Monday, September 29, 2008

Equilibrium: Battle at Barlow

I'll start this post by admitting that I really had no business racing at Barlow yesterday. So I ultimately feel like I got everything that I had coming to me: a big fat DNF.

For the second straight year, I had a cold coming into the Battle at Barlow weekend. Last year I felt OK about driving out to Gresham and deciding to skip the race. It was pissing rain that day and my illness had kept me out of work for a few days the previous week.

This time around it was a very different story. My cold was Las Vegas-induced and I felt that if I could rally enough to stay out until 4:30AM on Wednesday, I sure as shit should be able to race on Sunday. (My full report on Interbike will come later this week, but for a preview, check out Heidi's blog.)

D and I got in a really nice pre-race ride Saturday evening. I did a few sprints on Highway 30 and was feeling really good about my legs. Not so good about the lungs. About 20 seconds into each sprint, my lungs would fill with gunk and I couldn't take any more deep breaths.

On the way out to the race, I felt pretty good. There was a track in my head playing over and over again: "Seventy-five percent is well enough to race...you'll be fine."

I pre-rode the course, then spent a half hour on the roads around the high school warming up. And by warming up, I mean continually trying to clear out my lungs after every hard effort and ignoring the track in my head that had now changed to "Bag it and take care of your body."

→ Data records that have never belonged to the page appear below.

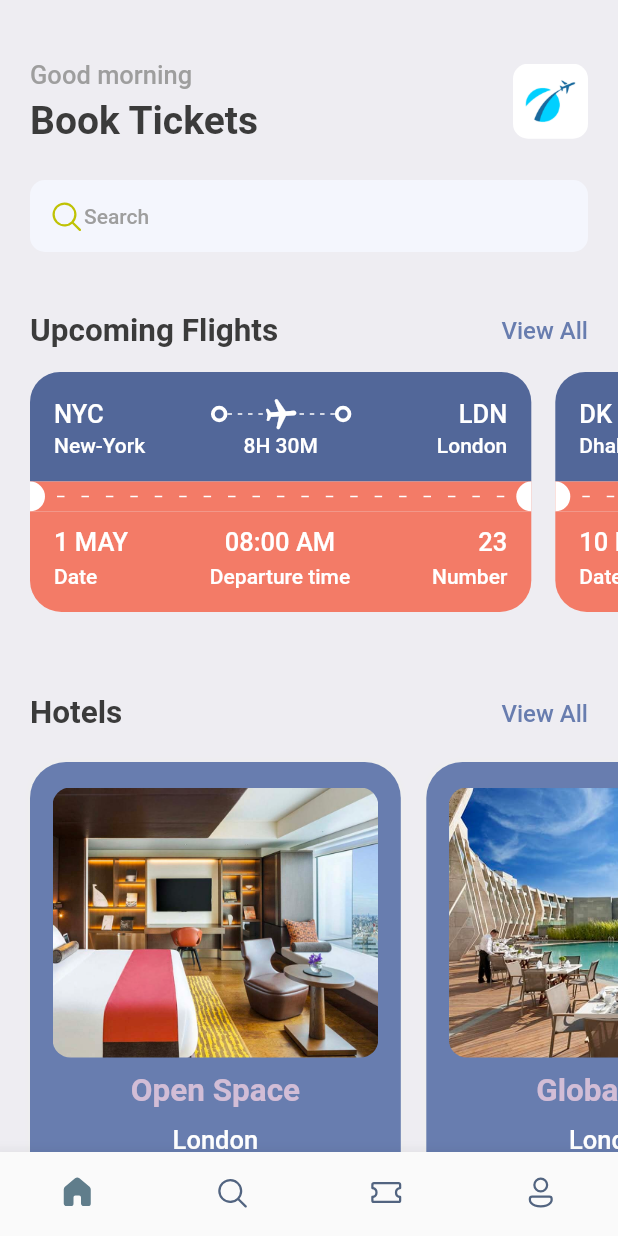
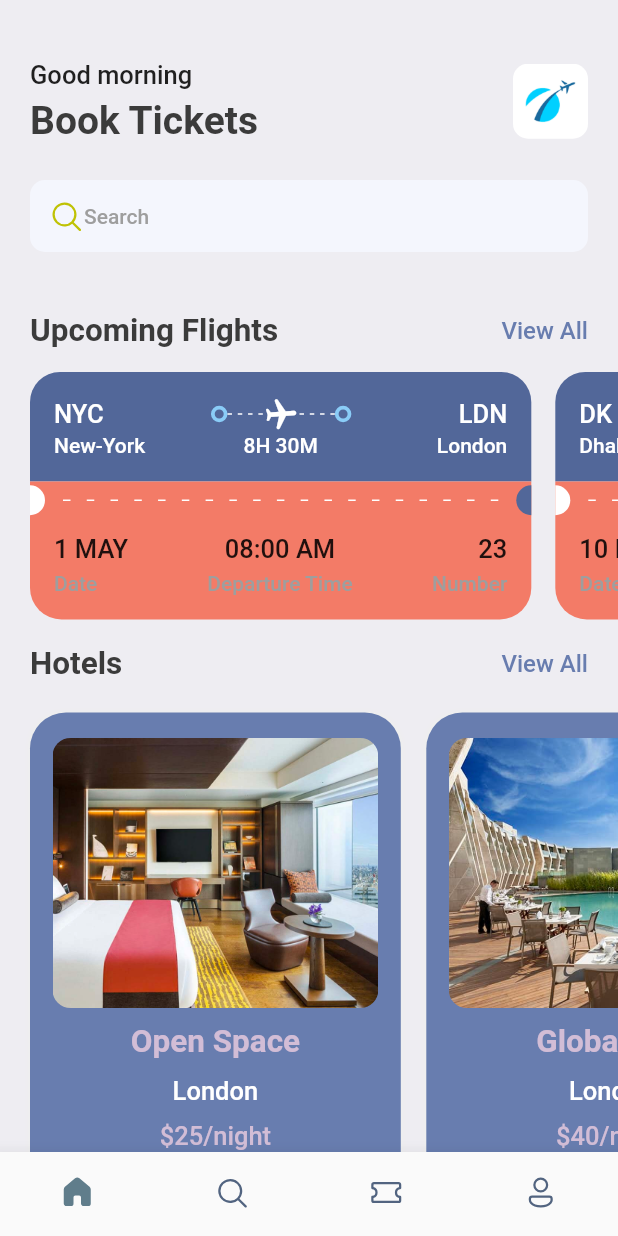
Before and after one commit to supertgo/ticket-booking, a Flutter app: the screen it shows after launch, on a phone screen of 412 x 824 dp. Run offline on Flutter 3.47's test engine with Material 2 defaults, Android fonts, the phone set to English and light mode, and no system bars; our stand-ins replace fluentui_icons, gap, get.

Commit message:
feat(ticket): add reusable widgets to handle with ticket screen

```diff
--- a/lib/screens/botton_bar.dart
+++ b/lib/screens/botton_bar.dart
@@ -4,6 +4,7 @@ import 'package:flutter/src/widgets/container.dart';
 import 'package:flutter/src/widgets/framework.dart';
 import 'package:ticket_booking/screens/home_screen.dart';
 import 'package:ticket_booking/screens/search_screen.dart';
+import 'package:ticket_booking/screens/ticket_screen.dart';
 
 class BottomBar extends StatefulWidget {
   const BottomBar({super.key});
@@ -17,7 +18,7 @@ class _BottomBarState extends State<BottomBar> {
   static final List<Widget> _widgetOptions = <Widget>[
     const HomeScreen(),
     const SearchScren(),
-    const Text('Tickets'),
+    const TicketScreen(),
     const Text('Profile'),
   ];
 
--- a/lib/screens/ticket_view.dart
+++ b/lib/screens/ticket_view.dart
@@ -2,28 +2,34 @@ import 'package:flutter/material.dart';
 import 'package:flutter/src/widgets/container.dart';
 import 'package:flutter/src/widgets/framework.dart';
 import 'package:gap/gap.dart';
+import 'package:get/get_utils/get_utils.dart';
 import 'package:ticket_booking/utils/app_layout.dart';
 import 'package:ticket_booking/utils/app_styles.dart';
+import 'package:ticket_booking/widgets/column_layout.dart';
 import 'package:ticket_booking/widgets/thick_container.dart';
 
 class TicketView extends StatelessWidget {
   final Map<String, dynamic> ticket;
-  const TicketView({Key? key, required this.ticket}) : super(key: key);
+  final bool? isColor;
+  const TicketView({Key? key, required this.ticket, this.isColor})
+      : super(key: key);
 
   @override
   Widget build(BuildContext context) {
     final size = AppLayout.getSize(context);
     return SizedBox(
       width: size.width * 0.85,
-      height: AppLayout.getHeight(200),
+      height: AppLayout.getHeight(GetPlatform.isAndroid == true ? 167 : 169),
       child: Container(
           margin: EdgeInsets.only(right: AppLayout.getHeight(16)),
           child: Column(
             children: [
               Container(
                   decoration: BoxDecoration(
-                      color: Color(0xFF526799),
-                      borderRadius: BorderRadius.only(
+                      color: isColor == null
+                          ? const Color(0xFF526799)
+                          : Colors.white,
+                      borderRadius: const BorderRadius.only(
                         topLeft: Radius.circular(20),
                         topRight: Radius.circular(20),
                       )),
@@ -33,11 +39,15 @@ class TicketView extends StatelessWidget {
                       children: [
                         Text(
                           ticket['from']['code'],
-                          style: Styles.headLineStyle3
-                              .copyWith(color: Colors.white),
+                          style: isColor == null
+                              ? Styles.headLineStyle3
+                                  .copyWith(color: Colors.white)
+                              : Styles.headLineStyle3,
                         ),
                         const Spacer(),
-                        const ThickContainer(),
+                        const ThickContainer(
+                          isColor: true,
+                        ),
                         Expanded(
                             child: Stack(children: [
                           SizedBox(
@@ -53,12 +63,15 @@ class TicketView extends StatelessWidget {
                                     children: List.generate(
                                       (constraints.constrainWidth() / 6)
                                           .floor(),
-                                      (index) => const SizedBox(
+                                      (index) => SizedBox(
                                         width: 3,
                                         height: 1,
                                         child: DecoratedBox(
                                           decoration: BoxDecoration(
-                                              color: Colors.white),
+                                            color: isColor == null
+                                                ? Colors.white
+                                                : Colors.grey.shade300,
+                                          ),
                                         ),
                                       ),
                                     ),
@@ -68,19 +81,25 @@ class TicketView extends StatelessWidget {
                           Center(
                             child: Transform.rotate(
                               angle: 1.5,
-                              child: const Icon(
+                              child: Icon(
                                 Icons.local_airport_rounded,
-                                color: Colors.white,
+                                color: isColor == null
+                                    ? Colors.white
+                                    : const Color(0xFF8ACCF7),
                               ),
                             ),
                           ),
                         ])),
-                        const ThickContainer(),
+                        const ThickContainer(
+                          isColor: true,
+                        ),
                         const Spacer(),
                         Text(
                           ticket['to']['code'],
-                          style: Styles.headLineStyle3
-                              .copyWith(color: Colors.white),
+                          style: isColor == null
+                              ? Styles.headLineStyle3
+                                  .copyWith(color: Colors.white)
+                              : Styles.headLineStyle3,
                         ),
                       ],
                     ),
@@ -92,29 +111,35 @@ class TicketView extends StatelessWidget {
                           width: AppLayout.getWidth(100),
                           child: Text(
                             ticket['from']['name'],
-                            style: Styles.headLineStyle4
-                                .copyWith(color: Colors.white),
+                            style: isColor == null
+                                ? Styles.headLineStyle4
+                                    .copyWith(color: Colors.white)
+                                : Styles.headLineStyle4,
                           ),
                         ),
                         Text(
                           ticket['flying_time'],
-                          style: Styles.headLineStyle4
-                              .copyWith(color: Colors.white),
+                          style: isColor == null
+                              ? Styles.headLineStyle4
+                                  .copyWith(color: Colors.white)
+                              : Styles.headLineStyle4,
                         ),
                         SizedBox(
                           width: AppLayout.getWidth(100),
                           child: Text(
                             ticket['to']['name'],
                             textAlign: TextAlign.end,
-                            style: Styles.headLineStyle4
-                                .copyWith(color: Colors.white),
+                            style: isColor == null
+                                ? Styles.headLineStyle4
+                                    .copyWith(color: Colors.white)
+                                : Styles.headLineStyle4,
                           ),
                         ),
                       ],
                     ),
                   ])),
               Container(
-                  color: Styles.orangeColor,
+                  color: isColor == null ? Styles.orangeColor : Colors.white,
                   child: Row(
                     children: [
                       SizedBox(
@@ -122,7 +147,9 @@ class TicketView extends StatelessWidget {
                         width: AppLayout.getWidth(10),
                         child: DecoratedBox(
                           decoration: BoxDecoration(
-                            color: Colors.white,
+                            color: isColor == null
+                                ? Colors.white
+                                : Colors.grey.shade200,
                             borderRadius: BorderRadius.only(
                               topRight:
                                   Radius.circular(AppLayout.getHeight(10)),
@@ -134,7 +161,7 @@ class TicketView extends StatelessWidget {
                       ),
                       Expanded(
                         child: Padding(
-                          padding: const EdgeInsets.all(8.0),
+                          padding: const EdgeInsets.all(12.0),
                           child: LayoutBuilder(
                             builder:
                                 (BuildContext, BoxConstraints constraints) {
@@ -145,12 +172,14 @@ class TicketView extends StatelessWidget {
                                 mainAxisSize: MainAxisSize.max,
                                 children: List.generate(
                                   (constraints.constrainWidth() / 15).floor(),
-                                  (index) => const SizedBox(
+                                  (index) => SizedBox(
                                     width: 5,
                                     height: 1,
                                     child: DecoratedBox(
                                       decoration: BoxDecoration(
-                                        color: Colors.white,
+                                        color: isColor == null
+                                            ? Colors.white
+                                            : Colors.grey.shade300,
                                       ),
                                     ),
                                   ),
@@ -165,7 +194,9 @@ class TicketView extends StatelessWidget {
                         width: AppLayout.getWidth(10),
                         child: DecoratedBox(
                           decoration: BoxDecoration(
-                            color: Colors.white,
+                            color: isColor == null
+                                ? const Color(0xFF526799)
+                                : Colors.white,
                             borderRadius: BorderRadius.only(
                               topLeft: Radius.circular(AppLayout.getHeight(10)),
                               bottomLeft:
@@ -178,10 +209,15 @@ class TicketView extends StatelessWidget {
                   )),
               Container(
                   decoration: BoxDecoration(
-                      color: Styles.orangeColor,
+                      color:
+                          isColor == null ? Styles.orangeColor : Colors.white,
                       borderRadius: BorderRadius.only(
-                        bottomLeft: Radius.circular(AppLayout.getHeight(21)),
-                        bottomRight: Radius.circular(AppLayout.getHeight(21)),
+                        bottomLeft: Radius.circular(
+                          isColor == null ? AppLayout.getHeight(21) : 0,
+                        ),
+                        bottomRight: Radius.circular(
+                          isColor == null ? AppLayout.getHeight(21) : 0,
+                        ),
                       )),
                   padding: const EdgeInsets.only(
                       left: 16, top: 10, right: 16, bottom: 16),
@@ -190,54 +226,24 @@ class TicketView extends StatelessWidget {
                       Row(
                         mainAxisAlignment: MainAxisAlignment.spaceBetween,
                         children: [
-                          Column(
-                            crossAxisAlignment: CrossAxisAlignment.start,
-                            children: [
-                              Text(
-                                ticket['date'],
-                                style: Styles.headLineStyle3
-                                    .copyWith(color: Colors.white),
-                              ),
-                              Gap(AppLayout.getHeight(5)),
-                              Text(
-                                'Date',
-                                style: Styles.headLineStyle4
-                                    .copyWith(color: Colors.white),
-                              )
-                            ],
+                          AppColumnLayout(
+                            firstText: ticket['date'],
+                            secondText: 'Date',
+                            alignment: CrossAxisAlignment.start,
+                            isColor: false,
                           ),
-                          Column(
-                            crossAxisAlignment: CrossAxisAlignment.center,
-                            children: [
-                              Text(
-                                ticket['departure_time'],
-                                style: Styles.headLineStyle3
-                                    .copyWith(color: Colors.white),
-                              ),
-                              Gap(AppLayout.getHeight(5)),
-                              Text(
-                                'Departure time',
-                                style: Styles.headLineStyle4
-                                    .copyWith(color: Colors.white),
-                              )
-                            ],
+                          AppColumnLayout(
+                            firstText: ticket['departure_time'],
+                            secondText: 'Departure Time',
+                            alignment: CrossAxisAlignment.center,
+                            isColor: false,
                           ),
-                          Column(
-                            crossAxisAlignment: CrossAxisAlignment.end,
-                            children: [
-                              Text(
-                                '${ticket['number']}',
-                                style: Styles.headLineStyle3
-                                    .copyWith(color: Colors.white),
-                              ),
-                              Gap(AppLayout.getHeight(5)),
-                              Text(
-                                'Number',
-                                style: Styles.headLineStyle4
-                                    .copyWith(color: Colors.white),
-                              )
-                            ],
-                          )
+                          AppColumnLayout(
+                            firstText: '${ticket['number']}',
+                            secondText: 'Number',
+                            alignment: CrossAxisAlignment.end,
+                            isColor: false,
+                          ),
                         ],
                       ),
                     ],
--- a/lib/utils/app_styles.dart
+++ b/lib/utils/app_styles.dart
@@ -14,8 +14,8 @@ class Styles {
       TextStyle(fontSize: 26, color: textColor, fontWeight: FontWeight.bold);
   static TextStyle headLineStyle2 =
       TextStyle(fontSize: 21, color: textColor, fontWeight: FontWeight.bold);
-  static TextStyle headLineStyle3 = TextStyle(
-      fontSize: 17, color: Colors.grey.shade500, fontWeight: FontWeight.w500);
+  static TextStyle headLineStyle3 =
+      TextStyle(fontSize: 17, fontWeight: FontWeight.w500);
   static TextStyle headLineStyle4 = TextStyle(
       fontSize: 14, color: Colors.grey.shade500, fontWeight: FontWeight.w500);
 }
--- /dev/null
+++ b/lib/widgets/column_layout.dart
@@ -0,0 +1,41 @@
+import 'package:flutter/material.dart';
+import 'package:flutter/src/widgets/container.dart';
+import 'package:flutter/src/widgets/framework.dart';
+import 'package:gap/gap.dart';
+import 'package:ticket_booking/utils/app_layout.dart';
+import 'package:ticket_booking/utils/app_styles.dart';
+
+class AppColumnLayout extends StatelessWidget {
+  final String firstText, secondText;
+  final CrossAxisAlignment alignment;
+  final bool? isColor;
+  const AppColumnLayout({
+    super.key,
+    required this.firstText,
+    required this.secondText,
+    required this.alignment,
+    this.isColor,
+  });
+
+  @override
+  Widget build(BuildContext context) {
+    return Column(
+      crossAxisAlignment: alignment,
+      children: [
+        Text(
+          firstText,
+          style: isColor == null
+              ? Styles.headLineStyle3.copyWith(color: Colors.white)
+              : Styles.headLineStyle3,
+        ),
+        Gap(AppLayout.getHeight(5)),
+        Text(
+          secondText,
+          style: isColor == null
+              ? Styles.headLineStyle4.copyWith(color: Colors.white)
+              : Styles.headLineStyle4,
+        ),
+      ],
+    );
+  }
+}
--- a/lib/widgets/thick_container.dart
+++ b/lib/widgets/thick_container.dart
@@ -3,7 +3,8 @@ import 'package:flutter/src/widgets/container.dart';
 import 'package:flutter/src/widgets/framework.dart';
 
 class ThickContainer extends StatelessWidget {
-  const ThickContainer({super.key});
+  final bool? isColor;
+  const ThickContainer({super.key, this.isColor});
 
   @override
   Widget build(BuildContext context) {
@@ -13,7 +14,7 @@ class ThickContainer extends StatelessWidget {
         borderRadius: BorderRadius.circular(20),
         border: Border.all(
           width: 2.5,
-          color: Colors.white,
+          color: isColor == null ? Colors.white : Color(0xFF8ACCF7),
         ),
       ),
     );
```
Also changed, not shown: lib/screens/search_screen.dart (+4 -36 lines), lib/screens/ticket_screen.dart (added, +76 -0 lines), lib/widgets/ticket_tabs.dart (added, +50 -0 lines).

Ignored the track and rolled up to the front of the line in the B race. I'm feeling really confident about my starts right now and although I knew that this week that I wasn't going to be able to hold on up front for very long, I figured that a good start would gain me a position or two at the end of the race.

I shot out into second place going into the first corner and felt pretty good--for all of about 2 minutes. Barlow is known for the horrendous run-up. Halfway up that run-up, I could no longer take a deep breath without, literally, choking on snot.

For every measure of oxygen deprivation, I lost a measure of common sense. When I made it to the top of the run-up, I immediately tried to remount my bike. Only to tip over when I couldn't get enough momentum to make it up the next riser. Jeezus-its not like I've ridden this loop A DOZEN TIMES and know better.

I can't remember when my chain started dropping off, but once it started, it happened often--especially frustrating because I run on a 1 X 9 set-up for the sole purpose of avoiding this problem. I would finally cough or puke up enough crap to start pedaling harder when the chain would drop. By the fourth or fifth time, I didn't even have enough voice left to swear...it became more of a resigned squawk.

I can't remember when I finally decided to cut my losses and take the DNF. It was probably about the time that I coughed on an off camber section, completely lost control of the bike, careened off the course and ended up on the high school track. Have you ever seen "Better off Dead," when the psychotic newspaper delivery boy flys off the side of the mountain screaming "Two Dollars..."? Thats how I picture it in my head.

I hauled myself up the run-up a second time and soft-pedaled the rest of the lap. My throat felt like I had swallowed a fist of glass chips and I was covered in cold sweat in spite of the heat. I pulled off the course in the parking lot, puked up snot for the final time, then threw a minor adult temper tantrum once I had reached the privacy of D's car. I'm not quite sure what prompted the tantrum-the fact that I knew better, but still raced, or the fact that I just didn't have it in me to finish.

I can tell myself a dozen times that this is how racing works--sometimes you have it, sometimes you don't. The good days always end up being balanced out with the not-so-good. Death by drowning in one's own phlegm would be a particulary undiginified way to die. But all of this knowledge doesn't make quitting suck any less.

We helped the Veloce folks take down the course and stopped for a quick bit to eat on the way home. By the time I finally got home, cleaned up and started the laundry, it was obvious that I had a fever again. My body's way of telling me that it told me so.

The plan this week: lots of sleep, hydrate, resume normal training routine (hello 5am) and stay the course on D and I's plan to reduce our collective beer babies.

1 comment:

Heidi Swift said...

I am joining the anti-beer-baby club. Weekday drinking is so last week, dude.
Great report and I am so glad you didn't drown in your own mucus. I like you alive and stuff.